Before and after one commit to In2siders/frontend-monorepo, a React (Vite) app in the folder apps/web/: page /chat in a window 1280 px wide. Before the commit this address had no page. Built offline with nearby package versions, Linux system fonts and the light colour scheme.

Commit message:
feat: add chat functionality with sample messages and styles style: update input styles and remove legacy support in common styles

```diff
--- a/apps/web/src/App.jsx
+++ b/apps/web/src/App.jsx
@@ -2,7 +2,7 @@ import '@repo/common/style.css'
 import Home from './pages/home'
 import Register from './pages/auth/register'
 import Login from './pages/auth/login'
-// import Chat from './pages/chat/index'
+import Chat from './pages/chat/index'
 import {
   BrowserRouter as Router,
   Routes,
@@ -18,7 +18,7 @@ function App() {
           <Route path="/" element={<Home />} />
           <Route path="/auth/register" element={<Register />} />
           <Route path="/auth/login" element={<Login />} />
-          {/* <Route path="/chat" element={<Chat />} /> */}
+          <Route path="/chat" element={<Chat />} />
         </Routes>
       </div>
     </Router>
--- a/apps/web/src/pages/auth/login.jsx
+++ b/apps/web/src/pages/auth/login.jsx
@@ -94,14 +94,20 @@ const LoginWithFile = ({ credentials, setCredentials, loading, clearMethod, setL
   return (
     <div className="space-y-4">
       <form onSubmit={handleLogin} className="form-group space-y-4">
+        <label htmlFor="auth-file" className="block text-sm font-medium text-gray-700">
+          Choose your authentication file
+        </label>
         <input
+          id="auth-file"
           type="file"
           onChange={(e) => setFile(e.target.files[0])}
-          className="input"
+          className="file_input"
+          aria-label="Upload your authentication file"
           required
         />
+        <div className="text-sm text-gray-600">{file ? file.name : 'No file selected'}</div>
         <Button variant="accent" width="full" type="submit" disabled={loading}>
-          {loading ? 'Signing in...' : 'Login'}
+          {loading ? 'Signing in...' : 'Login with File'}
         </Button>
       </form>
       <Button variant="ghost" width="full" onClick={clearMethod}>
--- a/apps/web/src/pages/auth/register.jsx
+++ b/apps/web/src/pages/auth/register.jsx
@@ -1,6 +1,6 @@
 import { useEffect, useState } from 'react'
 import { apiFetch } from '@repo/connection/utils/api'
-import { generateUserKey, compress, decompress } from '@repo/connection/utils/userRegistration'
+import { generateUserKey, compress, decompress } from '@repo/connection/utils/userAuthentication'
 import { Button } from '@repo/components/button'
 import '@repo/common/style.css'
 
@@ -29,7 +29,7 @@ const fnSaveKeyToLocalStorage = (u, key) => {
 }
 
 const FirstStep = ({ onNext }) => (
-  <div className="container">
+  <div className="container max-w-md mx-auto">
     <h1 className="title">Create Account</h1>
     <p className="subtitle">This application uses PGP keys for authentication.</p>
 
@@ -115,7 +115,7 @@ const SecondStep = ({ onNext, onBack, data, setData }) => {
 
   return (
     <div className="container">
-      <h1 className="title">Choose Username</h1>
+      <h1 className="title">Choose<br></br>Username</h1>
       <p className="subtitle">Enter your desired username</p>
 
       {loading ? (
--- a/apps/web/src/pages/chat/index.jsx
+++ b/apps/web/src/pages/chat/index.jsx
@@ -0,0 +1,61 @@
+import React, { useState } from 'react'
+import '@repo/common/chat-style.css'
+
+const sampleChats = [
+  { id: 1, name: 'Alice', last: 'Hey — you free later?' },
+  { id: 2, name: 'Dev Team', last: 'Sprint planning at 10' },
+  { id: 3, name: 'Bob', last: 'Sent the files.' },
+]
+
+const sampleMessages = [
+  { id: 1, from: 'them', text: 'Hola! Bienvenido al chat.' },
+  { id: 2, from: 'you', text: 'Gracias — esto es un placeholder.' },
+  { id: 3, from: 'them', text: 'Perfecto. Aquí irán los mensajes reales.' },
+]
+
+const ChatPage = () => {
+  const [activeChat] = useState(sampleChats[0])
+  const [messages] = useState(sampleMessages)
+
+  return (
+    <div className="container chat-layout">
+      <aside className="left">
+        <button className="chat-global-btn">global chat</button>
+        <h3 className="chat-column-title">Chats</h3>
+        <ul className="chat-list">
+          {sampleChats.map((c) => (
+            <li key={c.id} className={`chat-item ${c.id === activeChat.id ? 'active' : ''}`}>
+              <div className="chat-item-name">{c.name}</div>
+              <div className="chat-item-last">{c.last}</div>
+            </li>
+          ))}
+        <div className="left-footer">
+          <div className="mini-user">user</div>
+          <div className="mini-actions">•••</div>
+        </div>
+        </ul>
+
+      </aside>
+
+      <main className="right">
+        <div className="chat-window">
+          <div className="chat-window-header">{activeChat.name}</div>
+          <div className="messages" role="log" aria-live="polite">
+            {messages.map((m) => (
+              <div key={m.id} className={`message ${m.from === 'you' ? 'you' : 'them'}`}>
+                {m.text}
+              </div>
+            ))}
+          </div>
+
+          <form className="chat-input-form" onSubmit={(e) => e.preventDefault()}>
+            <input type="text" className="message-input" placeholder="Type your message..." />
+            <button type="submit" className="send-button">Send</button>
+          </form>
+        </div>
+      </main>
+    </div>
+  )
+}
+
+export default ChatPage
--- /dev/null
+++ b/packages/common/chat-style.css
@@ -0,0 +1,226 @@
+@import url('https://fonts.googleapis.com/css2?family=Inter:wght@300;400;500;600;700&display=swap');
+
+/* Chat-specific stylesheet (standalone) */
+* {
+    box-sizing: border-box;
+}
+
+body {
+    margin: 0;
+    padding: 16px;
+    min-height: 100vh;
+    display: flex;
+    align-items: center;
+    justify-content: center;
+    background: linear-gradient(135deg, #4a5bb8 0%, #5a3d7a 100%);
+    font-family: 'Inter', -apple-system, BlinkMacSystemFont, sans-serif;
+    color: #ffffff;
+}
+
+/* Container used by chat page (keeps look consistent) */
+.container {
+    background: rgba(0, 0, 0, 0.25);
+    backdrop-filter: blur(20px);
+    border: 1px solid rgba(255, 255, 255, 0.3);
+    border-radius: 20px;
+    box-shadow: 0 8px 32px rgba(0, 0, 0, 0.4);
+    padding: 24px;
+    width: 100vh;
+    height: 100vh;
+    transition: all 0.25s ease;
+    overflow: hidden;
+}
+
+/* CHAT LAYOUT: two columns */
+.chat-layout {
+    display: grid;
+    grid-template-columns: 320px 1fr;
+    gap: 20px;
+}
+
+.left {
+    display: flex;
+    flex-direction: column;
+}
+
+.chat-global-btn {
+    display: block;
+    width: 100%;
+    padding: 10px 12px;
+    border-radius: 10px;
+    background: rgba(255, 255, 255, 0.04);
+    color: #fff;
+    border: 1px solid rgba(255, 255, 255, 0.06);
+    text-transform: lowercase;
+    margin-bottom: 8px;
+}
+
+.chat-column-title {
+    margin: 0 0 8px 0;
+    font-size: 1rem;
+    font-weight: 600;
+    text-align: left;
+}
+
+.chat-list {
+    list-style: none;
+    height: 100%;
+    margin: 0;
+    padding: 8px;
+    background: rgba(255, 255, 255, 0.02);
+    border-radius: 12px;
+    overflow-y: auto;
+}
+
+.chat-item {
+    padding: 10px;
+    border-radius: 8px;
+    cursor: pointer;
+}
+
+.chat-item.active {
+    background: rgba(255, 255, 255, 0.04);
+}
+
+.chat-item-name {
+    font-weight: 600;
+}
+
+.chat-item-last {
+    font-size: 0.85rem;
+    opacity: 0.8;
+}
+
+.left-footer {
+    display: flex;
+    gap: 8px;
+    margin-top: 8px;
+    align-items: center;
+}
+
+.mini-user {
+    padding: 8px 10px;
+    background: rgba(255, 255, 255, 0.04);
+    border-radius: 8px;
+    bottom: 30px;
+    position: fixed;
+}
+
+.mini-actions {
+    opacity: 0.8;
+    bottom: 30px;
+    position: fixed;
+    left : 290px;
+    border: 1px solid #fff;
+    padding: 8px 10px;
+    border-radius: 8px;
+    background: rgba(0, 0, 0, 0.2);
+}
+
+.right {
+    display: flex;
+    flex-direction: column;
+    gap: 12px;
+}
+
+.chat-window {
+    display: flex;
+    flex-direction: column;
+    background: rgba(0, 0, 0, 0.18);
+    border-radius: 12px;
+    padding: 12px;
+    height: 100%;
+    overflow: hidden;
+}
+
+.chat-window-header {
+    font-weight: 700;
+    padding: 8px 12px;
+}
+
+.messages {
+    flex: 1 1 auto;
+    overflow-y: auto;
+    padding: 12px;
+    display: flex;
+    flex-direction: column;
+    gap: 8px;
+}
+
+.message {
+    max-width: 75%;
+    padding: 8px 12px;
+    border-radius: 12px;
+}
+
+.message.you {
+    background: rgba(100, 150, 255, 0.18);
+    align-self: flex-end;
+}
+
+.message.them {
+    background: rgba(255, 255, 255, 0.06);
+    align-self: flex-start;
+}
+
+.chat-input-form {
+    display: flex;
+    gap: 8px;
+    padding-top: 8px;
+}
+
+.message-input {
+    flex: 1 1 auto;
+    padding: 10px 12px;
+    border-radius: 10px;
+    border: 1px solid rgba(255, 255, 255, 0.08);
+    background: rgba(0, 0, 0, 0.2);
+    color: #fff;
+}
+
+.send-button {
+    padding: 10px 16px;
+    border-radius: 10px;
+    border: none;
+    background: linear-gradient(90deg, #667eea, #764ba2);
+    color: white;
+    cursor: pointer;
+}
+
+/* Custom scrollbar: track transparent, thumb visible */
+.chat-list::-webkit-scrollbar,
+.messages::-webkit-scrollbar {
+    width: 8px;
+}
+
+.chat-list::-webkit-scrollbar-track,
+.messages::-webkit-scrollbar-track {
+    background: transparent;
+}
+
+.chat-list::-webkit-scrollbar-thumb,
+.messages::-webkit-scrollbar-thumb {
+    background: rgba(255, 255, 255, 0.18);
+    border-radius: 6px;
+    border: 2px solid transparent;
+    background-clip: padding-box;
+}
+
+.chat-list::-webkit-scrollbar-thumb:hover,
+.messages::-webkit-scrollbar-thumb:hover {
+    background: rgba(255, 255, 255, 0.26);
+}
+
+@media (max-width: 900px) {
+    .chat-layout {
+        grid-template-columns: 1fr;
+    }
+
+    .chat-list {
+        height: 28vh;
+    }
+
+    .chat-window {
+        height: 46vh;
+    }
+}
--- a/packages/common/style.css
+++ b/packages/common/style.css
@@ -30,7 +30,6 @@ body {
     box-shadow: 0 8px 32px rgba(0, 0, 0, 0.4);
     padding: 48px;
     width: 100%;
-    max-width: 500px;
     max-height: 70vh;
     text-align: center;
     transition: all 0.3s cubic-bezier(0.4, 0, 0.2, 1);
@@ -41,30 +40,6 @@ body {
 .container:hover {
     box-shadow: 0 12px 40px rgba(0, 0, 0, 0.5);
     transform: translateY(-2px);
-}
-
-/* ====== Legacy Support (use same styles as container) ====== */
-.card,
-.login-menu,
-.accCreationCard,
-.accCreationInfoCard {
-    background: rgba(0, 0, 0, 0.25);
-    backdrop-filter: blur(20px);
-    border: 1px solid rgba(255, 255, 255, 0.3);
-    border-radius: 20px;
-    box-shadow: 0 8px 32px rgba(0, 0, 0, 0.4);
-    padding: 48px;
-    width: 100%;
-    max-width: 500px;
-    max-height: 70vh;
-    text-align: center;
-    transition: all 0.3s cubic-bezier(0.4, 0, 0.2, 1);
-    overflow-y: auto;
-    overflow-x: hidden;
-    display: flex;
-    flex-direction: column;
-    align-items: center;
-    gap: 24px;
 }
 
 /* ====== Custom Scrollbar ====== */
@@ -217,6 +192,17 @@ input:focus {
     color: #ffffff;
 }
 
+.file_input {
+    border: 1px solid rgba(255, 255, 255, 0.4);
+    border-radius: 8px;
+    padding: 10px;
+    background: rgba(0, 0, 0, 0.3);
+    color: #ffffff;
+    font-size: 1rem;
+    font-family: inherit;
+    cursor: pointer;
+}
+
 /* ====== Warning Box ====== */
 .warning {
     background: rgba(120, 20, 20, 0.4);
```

- - - -

PROMPT | What belongs in the answer is each line of the data that has the word "system".

THE COMPLETED TASK |
Before and after one commit to In2siders/frontend-monorepo, a React (Vite) app in the folder apps/web/: page /chat in a window 1280 px wide. Before the commit this address had no page. Built offline with nearby package versions, Linux system fonts and the light colour scheme.
+    font-family: 'Inter', -apple-system, BlinkMacSystemFont, sans-serif;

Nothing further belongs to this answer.